» **Required action**
Check every line of the following material for the word "BITACORA", then say how many have it, with no other words.

» **The input**
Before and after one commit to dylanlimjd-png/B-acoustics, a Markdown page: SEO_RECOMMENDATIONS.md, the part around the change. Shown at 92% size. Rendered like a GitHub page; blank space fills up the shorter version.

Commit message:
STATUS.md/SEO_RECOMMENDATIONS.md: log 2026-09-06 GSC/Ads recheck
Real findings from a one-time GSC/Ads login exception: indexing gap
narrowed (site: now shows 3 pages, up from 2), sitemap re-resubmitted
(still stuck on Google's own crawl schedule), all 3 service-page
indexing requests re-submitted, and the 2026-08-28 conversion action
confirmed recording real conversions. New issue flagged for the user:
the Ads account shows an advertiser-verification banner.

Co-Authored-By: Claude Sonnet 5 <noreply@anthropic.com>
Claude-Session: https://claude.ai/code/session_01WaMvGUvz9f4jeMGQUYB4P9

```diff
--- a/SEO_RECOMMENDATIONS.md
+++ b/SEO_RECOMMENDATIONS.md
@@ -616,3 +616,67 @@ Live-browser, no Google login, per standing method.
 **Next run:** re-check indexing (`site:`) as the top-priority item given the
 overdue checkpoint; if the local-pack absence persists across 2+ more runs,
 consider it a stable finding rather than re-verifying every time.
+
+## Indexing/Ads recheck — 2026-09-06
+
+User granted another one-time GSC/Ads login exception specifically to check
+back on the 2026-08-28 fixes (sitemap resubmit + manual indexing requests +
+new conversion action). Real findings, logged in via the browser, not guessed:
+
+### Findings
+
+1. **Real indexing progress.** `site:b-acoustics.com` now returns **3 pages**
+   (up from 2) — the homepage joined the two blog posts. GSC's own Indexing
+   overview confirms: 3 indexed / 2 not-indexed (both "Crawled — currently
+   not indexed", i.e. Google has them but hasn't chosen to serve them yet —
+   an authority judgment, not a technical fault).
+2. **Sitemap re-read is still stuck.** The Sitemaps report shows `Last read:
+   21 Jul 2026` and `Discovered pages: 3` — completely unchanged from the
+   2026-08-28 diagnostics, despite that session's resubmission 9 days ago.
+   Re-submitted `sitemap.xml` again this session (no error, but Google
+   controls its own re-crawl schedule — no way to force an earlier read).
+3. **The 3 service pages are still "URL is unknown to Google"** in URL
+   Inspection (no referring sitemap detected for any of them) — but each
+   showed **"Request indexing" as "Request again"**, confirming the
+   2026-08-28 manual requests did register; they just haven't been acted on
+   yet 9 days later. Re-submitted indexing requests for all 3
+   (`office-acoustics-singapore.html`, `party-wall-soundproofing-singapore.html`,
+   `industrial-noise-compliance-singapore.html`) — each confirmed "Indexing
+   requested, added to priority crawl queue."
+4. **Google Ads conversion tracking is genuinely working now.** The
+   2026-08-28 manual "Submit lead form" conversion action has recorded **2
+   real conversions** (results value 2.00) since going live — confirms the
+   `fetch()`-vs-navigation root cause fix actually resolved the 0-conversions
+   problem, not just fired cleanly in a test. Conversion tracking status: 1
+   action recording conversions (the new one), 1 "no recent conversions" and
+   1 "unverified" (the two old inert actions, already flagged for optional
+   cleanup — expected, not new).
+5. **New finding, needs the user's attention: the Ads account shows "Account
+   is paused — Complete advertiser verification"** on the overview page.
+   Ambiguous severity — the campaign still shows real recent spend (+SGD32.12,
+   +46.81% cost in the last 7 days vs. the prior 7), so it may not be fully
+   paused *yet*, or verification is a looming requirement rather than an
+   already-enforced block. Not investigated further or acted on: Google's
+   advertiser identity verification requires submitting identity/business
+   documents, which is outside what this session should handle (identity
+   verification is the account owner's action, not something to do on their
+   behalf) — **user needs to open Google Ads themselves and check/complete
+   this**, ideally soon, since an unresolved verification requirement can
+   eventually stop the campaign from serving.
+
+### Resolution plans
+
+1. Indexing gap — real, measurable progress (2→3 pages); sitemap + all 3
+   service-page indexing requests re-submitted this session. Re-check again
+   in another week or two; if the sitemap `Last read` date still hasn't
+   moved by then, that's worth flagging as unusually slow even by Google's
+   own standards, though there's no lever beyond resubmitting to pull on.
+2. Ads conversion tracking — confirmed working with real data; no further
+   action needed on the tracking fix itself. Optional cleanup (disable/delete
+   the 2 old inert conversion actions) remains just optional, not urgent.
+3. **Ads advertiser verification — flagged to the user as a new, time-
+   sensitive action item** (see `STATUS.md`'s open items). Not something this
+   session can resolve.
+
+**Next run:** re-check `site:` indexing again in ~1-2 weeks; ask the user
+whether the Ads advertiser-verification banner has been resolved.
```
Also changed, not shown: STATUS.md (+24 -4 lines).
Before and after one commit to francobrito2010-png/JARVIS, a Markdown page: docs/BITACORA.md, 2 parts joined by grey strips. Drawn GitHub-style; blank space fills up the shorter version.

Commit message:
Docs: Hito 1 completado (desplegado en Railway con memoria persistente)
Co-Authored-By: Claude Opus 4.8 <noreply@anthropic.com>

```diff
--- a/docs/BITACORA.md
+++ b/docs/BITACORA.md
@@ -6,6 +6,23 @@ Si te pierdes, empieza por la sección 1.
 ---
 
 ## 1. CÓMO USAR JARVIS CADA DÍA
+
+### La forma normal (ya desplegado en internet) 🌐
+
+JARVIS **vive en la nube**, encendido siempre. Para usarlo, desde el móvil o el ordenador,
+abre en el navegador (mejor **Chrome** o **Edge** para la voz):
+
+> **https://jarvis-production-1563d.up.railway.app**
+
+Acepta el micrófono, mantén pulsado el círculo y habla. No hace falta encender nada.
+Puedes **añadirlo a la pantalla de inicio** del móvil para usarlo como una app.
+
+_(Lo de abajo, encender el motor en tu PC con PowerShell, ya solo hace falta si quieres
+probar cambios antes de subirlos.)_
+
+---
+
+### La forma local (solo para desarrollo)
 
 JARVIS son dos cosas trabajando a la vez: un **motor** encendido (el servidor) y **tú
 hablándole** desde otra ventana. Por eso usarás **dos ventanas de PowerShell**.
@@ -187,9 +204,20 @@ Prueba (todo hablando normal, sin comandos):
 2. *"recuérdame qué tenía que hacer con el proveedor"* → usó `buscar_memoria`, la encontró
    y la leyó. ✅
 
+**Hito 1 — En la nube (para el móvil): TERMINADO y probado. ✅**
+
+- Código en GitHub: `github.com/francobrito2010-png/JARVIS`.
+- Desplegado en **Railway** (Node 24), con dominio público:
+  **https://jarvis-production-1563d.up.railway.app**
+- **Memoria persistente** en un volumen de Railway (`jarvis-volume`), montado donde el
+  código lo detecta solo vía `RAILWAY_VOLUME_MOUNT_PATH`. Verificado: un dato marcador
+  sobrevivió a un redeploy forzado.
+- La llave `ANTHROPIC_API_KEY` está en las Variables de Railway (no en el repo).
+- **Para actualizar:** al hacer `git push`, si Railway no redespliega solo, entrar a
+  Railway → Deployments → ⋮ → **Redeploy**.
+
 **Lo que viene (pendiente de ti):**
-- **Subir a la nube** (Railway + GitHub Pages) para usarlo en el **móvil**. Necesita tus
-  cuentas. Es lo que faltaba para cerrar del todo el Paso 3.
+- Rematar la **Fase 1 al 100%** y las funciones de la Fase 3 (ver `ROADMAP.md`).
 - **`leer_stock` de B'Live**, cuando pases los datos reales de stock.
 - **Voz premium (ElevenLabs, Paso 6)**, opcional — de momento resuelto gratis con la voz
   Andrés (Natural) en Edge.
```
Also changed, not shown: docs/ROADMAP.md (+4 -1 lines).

» **Exercise answer**
3